Task item | Each line of the data that mentions the string "QPushButton" needs to be identified and copied.

=== Recorded information ===

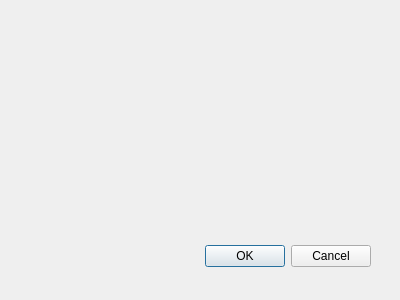
The window that EComm/cussignup.ui (ManavNirgund/Ecommerce-manager) describes before a commit, drawn with Qt 5.
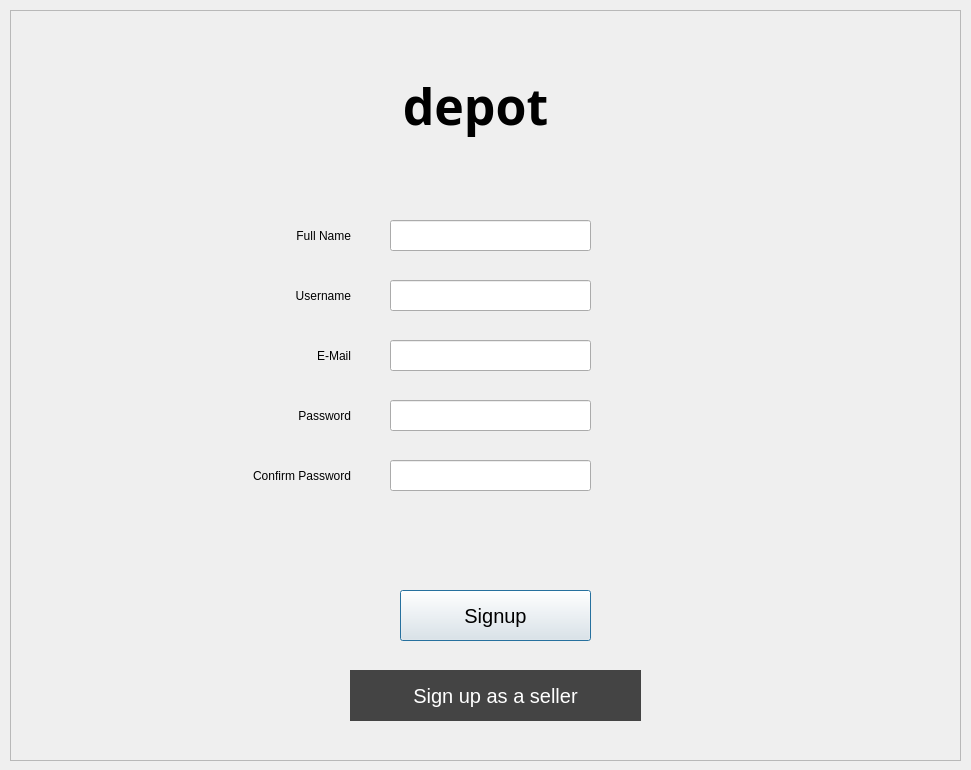
The same window after the commit.

Patch:
```diff
--- a/EComm/cussignup.ui
+++ b/EComm/cussignup.ui
@@ -6,28 +6,221 @@
    <rect>
     <x>0</x>
     <y>0</y>
-    <width>400</width>
-    <height>300</height>
+    <width>971</width>
+    <height>770</height>
    </rect>
   </property>
   <property name="windowTitle">
    <string>Dialog</string>
   </property>
-  <widget class="QDialogButtonBox" name="buttonBox">
+  <widget class="QFrame" name="frm_Signup">
    <property name="geometry">
     <rect>
-     <x>30</x>
-     <y>240</y>
-     <width>341</width>
-     <height>32</height>
+     <x>10</x>
+     <y>10</y>
+     <width>951</width>
+     <height>751</height>
     </rect>
    </property>
-   <property name="orientation">
-    <enum>Qt::Horizontal</enum>
+   <property name="frameShape">
+    <enum>QFrame::StyledPanel</enum>
    </property>
-   <property name="standardButtons">
-    <set>QDialogButtonBox::Cancel|QDialogButtonBox::Ok</set>
+   <property name="frameShadow">
+    <enum>QFrame::Raised</enum>
    </property>
+   <widget class="QLabel" name="lbl_Depot">
+    <property name="geometry">
+     <rect>
+      <x>340</x>
+      <y>60</y>
+      <width>251</width>
+      <height>71</height>
+     </rect>
+    </property>
+    <property name="layoutDirection">
+     <enum>Qt::LeftToRight</enum>
+    </property>
+    <property name="styleSheet">
+     <string notr="true">font-family: Calibri Light;
+font-size: 50px;
+font-weight: bold;</string>
+    </property>
+    <property name="text">
+     <string>depot</string>
+    </property>
+    <property name="alignment">
+     <set>Qt::AlignCenter</set>
+    </property>
+   </widget>
+   <widget class="QLabel" name="lbl_Username">
+    <property name="geometry">
+     <rect>
+      <x>220</x>
+      <y>270</y>
+      <width>121</width>
+      <height>31</height>
+     </rect>
+    </property>
+    <property name="text">
+     <string>Username</string>
+    </property>
+    <property name="alignment">
+     <set>Qt::AlignRight|Qt::AlignTrailing|Qt::AlignVCenter</set>
+    </property>
+   </widget>
+   <widget class="QLineEdit" name="txt_Pass">
+    <property name="geometry">
+     <rect>
+      <x>380</x>
+      <y>390</y>
+      <width>201</width>
+      <height>31</height>
+     </rect>
+    </property>
+   </widget>
+   <widget class="QLineEdit" name="txt_Username">
+    <property name="geometry">
+     <rect>
+      <x>380</x>
+      <y>270</y>
+      <width>201</width>
+      <height>31</height>
+     </rect>
+    </property>
+   </widget>
+   <widget class="QLineEdit" name="txt_SelEmail">
+    <property name="geometry">
+     <rect>
+      <x>380</x>
+      <y>330</y>
+      <width>201</width>
+      <height>31</height>
+     </rect>
+    </property>
+   </widget>
+   <widget class="QLabel" name="lbl_Pass">
+    <property name="geometry">
+     <rect>
+      <x>230</x>
+      <y>390</y>
+      <width>111</width>
+      <height>31</height>
+     </rect>
+    </property>
+    <property name="text">
+     <string>Password</string>
+    </property>
+    <property name="alignment">
+     <set>Qt::AlignRight|Qt::AlignTrailing|Qt::AlignVCenter</set>
+    </property>
+   </widget>
+   <widget class="QLabel" name="lbl_Email">
+    <property name="geometry">
+     <rect>
+      <x>230</x>
+      <y>330</y>
+      <width>111</width>
+      <height>31</height>
+     </rect>
+    </property>
+    <property name="text">
+     <string>E-Mail</string>
+    </property>
+    <property name="alignment">
+     <set>Qt::AlignRight|Qt::AlignTrailing|Qt::AlignVCenter</set>
+    </property>
+   </widget>
+   <widget class="QLabel" name="lbl_Fname">
+    <property name="geometry">
+     <rect>
+      <x>220</x>
+      <y>210</y>
+      <width>121</width>
+      <height>31</height>
+     </rect>
+    </property>
+    <property name="text">
+     <string>Full Name</string>
+    </property>
+    <property name="alignment">
+     <set>Qt::AlignRight|Qt::AlignTrailing|Qt::AlignVCenter</set>
+    </property>
+   </widget>
+   <widget class="QLineEdit" name="lineEdit">
+    <property name="geometry">
+     <rect>
+      <x>380</x>
+      <y>210</y>
+      <width>201</width>
+      <height>31</height>
+     </rect>
+    </property>
+    <property name="text">
+     <string/>
+    </property>
+   </widget>
+   <widget class="QLineEdit" name="txt_PassConfirm">
+    <property name="geometry">
+     <rect>
+      <x>380</x>
+      <y>450</y>
+      <width>201</width>
+      <height>31</height>
+     </rect>
+    </property>
+   </widget>
+   <widget class="QLabel" name="lbl_PassConfirm">
+    <property name="geometry">
+     <rect>
+      <x>230</x>
+      <y>450</y>
+      <width>111</width>
+      <height>31</height>
+     </rect>
+    </property>
+    <property name="text">
+     <string>Confirm Password</string>
+    </property>
+    <property name="alignment">
+     <set>Qt::AlignRight|Qt::AlignTrailing|Qt::AlignVCenter</set>
+    </property>
+   </widget>
+   <widget class="QPushButton" name="btn_Signup">
+    <property name="geometry">
+     <rect>
+      <x>390</x>
+      <y>580</y>
+      <width>191</width>
+      <height>51</height>
+     </rect>
+    </property>
+    <property name="styleSheet">
+     <string notr="true">font-size: 20px;</string>
+    </property>
+    <property name="text">
+     <string>Signup</string>
+    </property>
+   </widget>
+   <widget class="QPushButton" name="btn_Seller">
+    <property name="geometry">
+     <rect>
+      <x>340</x>
+      <y>660</y>
+      <width>291</width>
+      <height>51</height>
+     </rect>
+    </property>
+    <property name="styleSheet">
+     <string notr="true">border: none;
+background: #444;
+color: white;
+font-size: 20px;
+</string>
+    </property>
+    <property name="text">
+     <string>Sign up as a seller</string>
+    </property>
+   </widget>
   </widget>
  </widget>
  <resources/>
```
Left out of the diff: 37 changed lines with no effect on the pictures.
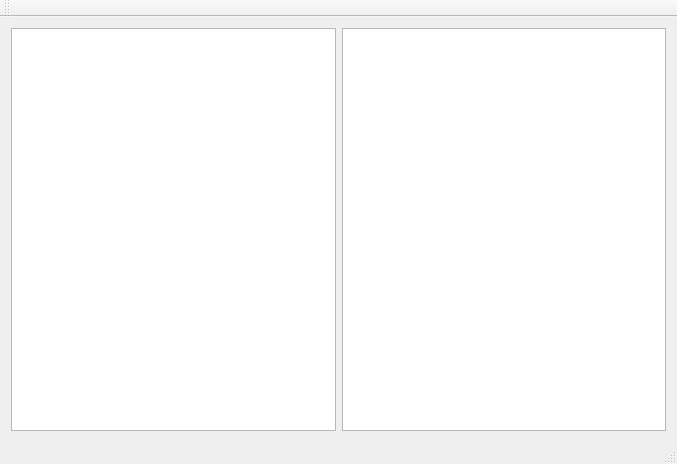
Before: the Qt Designer form mainwindow.ui in slima4/TreeView, drawn with Qt 5.
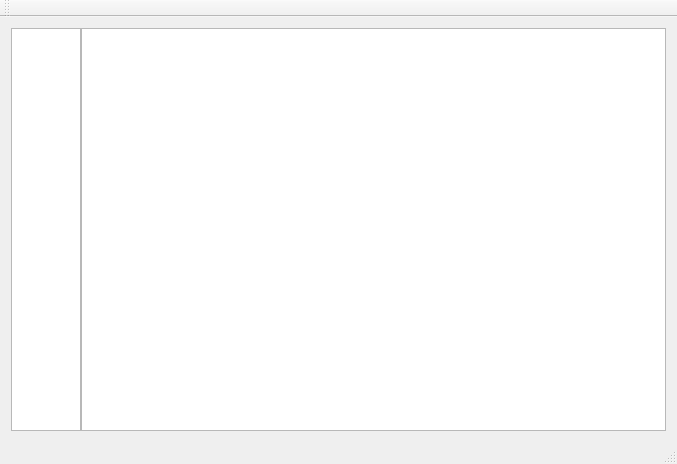
After: the same form once the commit is applied.

Diff of the .ui file:
```diff
--- a/mainwindow.ui
+++ b/mainwindow.ui
@@ -14,12 +14,28 @@
    <string>MainWindow</string>
   </property>
   <widget class="QWidget" name="centralWidget">
-   <layout class="QGridLayout" name="gridLayout">
+   <layout class="QGridLayout" name="gridLayout" columnstretch="1,10">
+    <property name="horizontalSpacing">
+     <number>0</number>
+    </property>
     <item row="0" column="1">
      <widget class="QTreeView" name="treeView_2"/>
     </item>
     <item row="0" column="0">
-     <widget class="QTreeView" name="treeView_1"/>
+     <widget class="QTreeView" name="treeView_1">
+      <property name="frameShape">
+       <enum>QFrame::StyledPanel</enum>
+      </property>
+      <property name="verticalScrollBarPolicy">
+       <enum>Qt::ScrollBarAlwaysOff</enum>
+      </property>
+      <property name="horizontalScrollBarPolicy">
+       <enum>Qt::ScrollBarAlwaysOff</enum>
+      </property>
+      <property name="showDropIndicator" stdset="0">
+       <bool>true</bool>
+      </property>
+     </widget>
     </item>
    </layout>
   </widget>
```
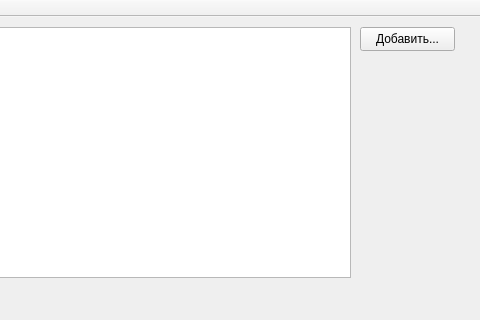
This is mainwindow.ui in group93492/equipment-reminder as Qt 5 draws it before an edit; both pictures show x 180 to 660 and y 0 to 320 of the 660 by 407 pixel window. The edited form follows.
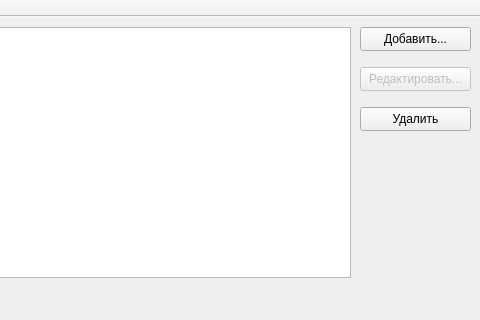
This is the edited form.

```diff
--- a/mainwindow.ui
+++ b/mainwindow.ui
@@ -32,7 +32,7 @@
      <rect>
       <x>540</x>
       <y>10</y>
-      <width>95</width>
+      <width>111</width>
       <height>24</height>
      </rect>
     </property>
@@ -40,6 +40,35 @@
      <string>Добавить...</string>
     </property>
    </widget>
+   <widget class="QPushButton" name="deleteeventButton">
+    <property name="geometry">
+     <rect>
+      <x>540</x>
+      <y>90</y>
+      <width>111</width>
+      <height>24</height>
+     </rect>
+    </property>
+    <property name="text">
+     <string>Удалить</string>
+    </property>
+   </widget>
+   <widget class="QPushButton" name="editeventButton">
+    <property name="enabled">
+     <bool>false</bool>
+    </property>
+    <property name="geometry">
+     <rect>
+      <x>540</x>
+      <y>50</y>
+      <width>111</width>
+      <height>24</height>
+     </rect>
+    </property>
+    <property name="text">
+     <string>Редактировать...</string>
+    </property>
+   </widget>
   </widget>
   <widget class="QMenuBar" name="menuBar">
    <property name="geometry">
```
Left out of the diff: 2 changed lines with no effect on the pictures.
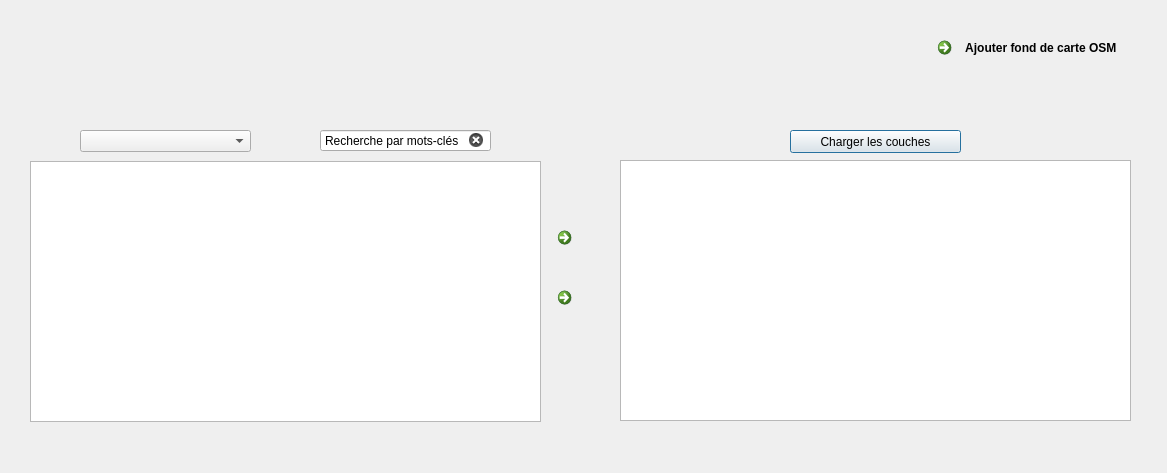
CEN-Nouvelle-Aquitaine/fluxcen, file FluxCEN_dialog_base.ui: the form before one commit.
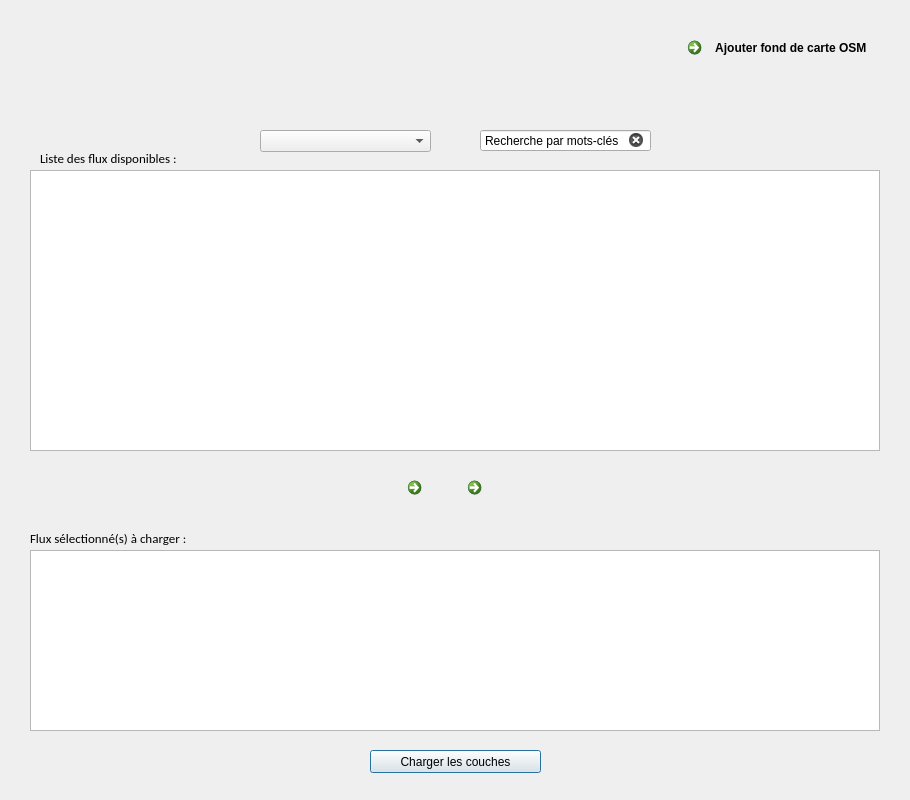
The form after the commit. Icons and pictures are not drawn.

```diff
--- a/FluxCEN_dialog_base.ui
+++ b/FluxCEN_dialog_base.ui
@@ -9,20 +9,20 @@
    <rect>
     <x>0</x>
     <y>0</y>
-    <width>1167</width>
-    <height>473</height>
+    <width>910</width>
+    <height>800</height>
    </rect>
   </property>
   <property name="minimumSize">
    <size>
-    <width>1167</width>
-    <height>473</height>
+    <width>910</width>
+    <height>800</height>
    </size>
   </property>
   <property name="maximumSize">
    <size>
-    <width>1167</width>
-    <height>473</height>
+    <width>910</width>
+    <height>800</height>
    </size>
   </property>
   <property name="windowTitle">
@@ -31,7 +31,7 @@
   <widget class="QComboBox" name="comboBox">
    <property name="geometry">
     <rect>
-     <x>80</x>
+     <x>260</x>
      <y>130</y>
      <width>171</width>
      <height>22</height>
@@ -47,7 +47,7 @@
   <widget class="QLabel" name="label_3">
    <property name="geometry">
     <rect>
-     <x>470</x>
+     <x>350</x>
      <y>20</y>
      <width>221</width>
      <height>71</height>
@@ -66,8 +66,8 @@
   <widget class="QPushButton" name="pushButton_2">
    <property name="geometry">
     <rect>
-     <x>790</x>
-     <y>130</y>
+     <x>370</x>
+     <y>750</y>
      <width>171</width>
      <height>23</height>
     </rect>
@@ -83,9 +83,9 @@
    <property name="geometry">
     <rect>
      <x>30</x>
-     <y>161</y>
-     <width>511</width>
-     <height>261</height>
+     <y>170</y>
+     <width>850</width>
+     <height>281</height>
     </rect>
    </property>
    <property name="selectionMode">
@@ -98,10 +98,10 @@
   <widget class="QTableWidget" name="tableWidget_2">
    <property name="geometry">
     <rect>
-     <x>620</x>
-     <y>160</y>
-     <width>511</width>
-     <height>261</height>
+     <x>30</x>
+     <y>550</y>
+     <width>850</width>
+     <height>181</height>
     </rect>
    </property>
    <property name="selectionMode">
@@ -111,8 +111,8 @@
   <widget class="QCommandLinkButton" name="commandLinkButton">
    <property name="geometry">
     <rect>
-     <x>550</x>
-     <y>220</y>
+     <x>400</x>
+     <y>470</y>
      <width>61</width>
      <height>61</height>
     </rect>
@@ -134,8 +134,8 @@
   <widget class="QCommandLinkButton" name="commandLinkButton_2">
    <property name="geometry">
     <rect>
-     <x>550</x>
-     <y>280</y>
+     <x>460</x>
+     <y>470</y>
      <width>61</width>
      <height>61</height>
     </rect>
@@ -160,7 +160,7 @@
    </property>
    <property name="geometry">
     <rect>
-     <x>320</x>
+     <x>480</x>
      <y>130</y>
      <width>171</width>
      <height>21</height>
@@ -182,7 +182,7 @@
   <widget class="QCommandLinkButton" name="commandLinkButton_3">
    <property name="geometry">
     <rect>
-     <x>930</x>
+     <x>680</x>
      <y>30</y>
      <width>201</width>
      <height>41</height>
@@ -208,6 +208,46 @@
     </size>
    </property>
   </widget>
+  <widget class="QLabel" name="label">
+   <property name="geometry">
+    <rect>
+     <x>40</x>
+     <y>150</y>
+     <width>161</width>
+     <height>16</height>
+    </rect>
+   </property>
+   <property name="font">
+    <font>
+     <family>Calibri</family>
+     <pointsize>10</pointsize>
+     <italic>false</italic>
+    </font>
+   </property>
+   <property name="text">
+    <string>Liste des flux disponibles :</string>
+   </property>
+  </widget>
+  <widget class="QLabel" name="label_2">
+   <property name="geometry">
+    <rect>
+     <x>30</x>
+     <y>530</y>
+     <width>171</width>
+     <height>16</height>
+    </rect>
+   </property>
+   <property name="font">
+    <font>
+     <family>Calibri</family>
+     <pointsize>10</pointsize>
+     <italic>false</italic>
+    </font>
+   </property>
+   <property name="text">
+    <string>Flux sélectionné(s) à charger :</string>
+   </property>
+  </widget>
  </widget>
  <resources>
  </resources>
```
Left out of the diff: 2 changed lines with no effect on the pictures.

===

Exercise response |
+   <widget class="QPushButton" name="btn_Signup">
+   <widget class="QPushButton" name="btn_Seller">
+   <widget class="QPushButton" name="deleteeventButton">
+   <widget class="QPushButton" name="editeventButton">
   <widget class="QPushButton" name="pushButton_2">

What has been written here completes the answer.